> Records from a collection
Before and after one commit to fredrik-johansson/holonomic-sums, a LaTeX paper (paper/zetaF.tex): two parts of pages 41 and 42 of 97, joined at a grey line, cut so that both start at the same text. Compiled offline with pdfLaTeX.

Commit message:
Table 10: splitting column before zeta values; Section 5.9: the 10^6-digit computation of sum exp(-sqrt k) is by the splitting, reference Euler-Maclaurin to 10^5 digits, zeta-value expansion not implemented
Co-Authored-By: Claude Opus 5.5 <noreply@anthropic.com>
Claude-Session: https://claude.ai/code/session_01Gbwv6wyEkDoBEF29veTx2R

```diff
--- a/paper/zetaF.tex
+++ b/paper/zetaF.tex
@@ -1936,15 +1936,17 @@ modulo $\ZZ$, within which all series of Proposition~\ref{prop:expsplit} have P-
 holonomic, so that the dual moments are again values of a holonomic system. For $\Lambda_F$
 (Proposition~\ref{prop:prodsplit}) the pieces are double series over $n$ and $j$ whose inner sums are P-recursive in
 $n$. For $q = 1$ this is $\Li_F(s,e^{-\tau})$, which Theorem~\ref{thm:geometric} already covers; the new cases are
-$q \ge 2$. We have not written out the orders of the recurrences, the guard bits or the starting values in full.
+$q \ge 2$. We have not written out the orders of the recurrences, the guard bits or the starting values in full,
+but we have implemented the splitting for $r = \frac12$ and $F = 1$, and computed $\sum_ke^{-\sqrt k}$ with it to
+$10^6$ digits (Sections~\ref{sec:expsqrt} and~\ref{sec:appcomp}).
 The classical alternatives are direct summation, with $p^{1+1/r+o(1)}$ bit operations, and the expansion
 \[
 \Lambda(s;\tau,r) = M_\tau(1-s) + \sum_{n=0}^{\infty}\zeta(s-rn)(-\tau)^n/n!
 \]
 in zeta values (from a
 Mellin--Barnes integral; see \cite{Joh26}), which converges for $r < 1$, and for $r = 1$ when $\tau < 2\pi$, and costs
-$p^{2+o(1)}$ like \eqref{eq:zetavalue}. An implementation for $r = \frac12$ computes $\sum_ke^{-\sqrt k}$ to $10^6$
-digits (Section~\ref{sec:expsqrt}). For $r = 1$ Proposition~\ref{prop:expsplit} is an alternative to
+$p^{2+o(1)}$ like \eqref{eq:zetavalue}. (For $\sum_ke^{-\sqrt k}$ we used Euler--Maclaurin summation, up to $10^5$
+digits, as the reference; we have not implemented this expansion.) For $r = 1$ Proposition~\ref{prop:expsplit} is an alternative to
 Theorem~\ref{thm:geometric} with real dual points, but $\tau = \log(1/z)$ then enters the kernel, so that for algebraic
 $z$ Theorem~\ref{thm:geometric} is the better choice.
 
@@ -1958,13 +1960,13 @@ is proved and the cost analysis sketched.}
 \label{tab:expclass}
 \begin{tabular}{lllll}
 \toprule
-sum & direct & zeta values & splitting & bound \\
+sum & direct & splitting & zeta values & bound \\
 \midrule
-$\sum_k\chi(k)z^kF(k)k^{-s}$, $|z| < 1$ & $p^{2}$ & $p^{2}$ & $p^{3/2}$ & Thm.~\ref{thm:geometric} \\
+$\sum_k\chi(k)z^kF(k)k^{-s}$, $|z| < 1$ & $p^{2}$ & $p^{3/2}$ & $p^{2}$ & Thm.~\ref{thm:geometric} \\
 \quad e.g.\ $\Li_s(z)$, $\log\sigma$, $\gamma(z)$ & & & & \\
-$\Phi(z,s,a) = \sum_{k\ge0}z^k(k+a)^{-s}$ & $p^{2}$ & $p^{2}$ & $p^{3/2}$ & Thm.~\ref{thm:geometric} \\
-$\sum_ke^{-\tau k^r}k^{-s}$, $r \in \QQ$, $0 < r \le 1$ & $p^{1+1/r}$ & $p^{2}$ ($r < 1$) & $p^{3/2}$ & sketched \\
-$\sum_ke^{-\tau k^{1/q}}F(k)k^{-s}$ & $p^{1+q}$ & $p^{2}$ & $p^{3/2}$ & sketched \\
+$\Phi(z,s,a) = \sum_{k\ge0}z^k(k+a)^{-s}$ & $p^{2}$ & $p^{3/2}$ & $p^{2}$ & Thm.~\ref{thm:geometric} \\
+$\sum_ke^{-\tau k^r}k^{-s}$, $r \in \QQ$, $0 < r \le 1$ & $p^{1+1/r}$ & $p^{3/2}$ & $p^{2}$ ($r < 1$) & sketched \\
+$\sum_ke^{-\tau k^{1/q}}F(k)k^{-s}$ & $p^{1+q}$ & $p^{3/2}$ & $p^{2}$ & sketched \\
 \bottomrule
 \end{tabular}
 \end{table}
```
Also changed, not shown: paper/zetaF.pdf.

> Your objective
From the data above, copy out every line with the string "expansion" in it.

> Completed exercise
Table 10: splitting column before zeta values; Section 5.9: the 10^6-digit computation of sum exp(-sqrt k) is by the splitting, reference Euler-Maclaurin to 10^5 digits, zeta-value expansion not implemented
 The classical alternatives are direct summation, with $p^{1+1/r+o(1)}$ bit operations, and the expansion
+digits, as the reference; we have not implemented this expansion.) For $r = 1$ Proposition~\ref{prop:expsplit} is an alternative to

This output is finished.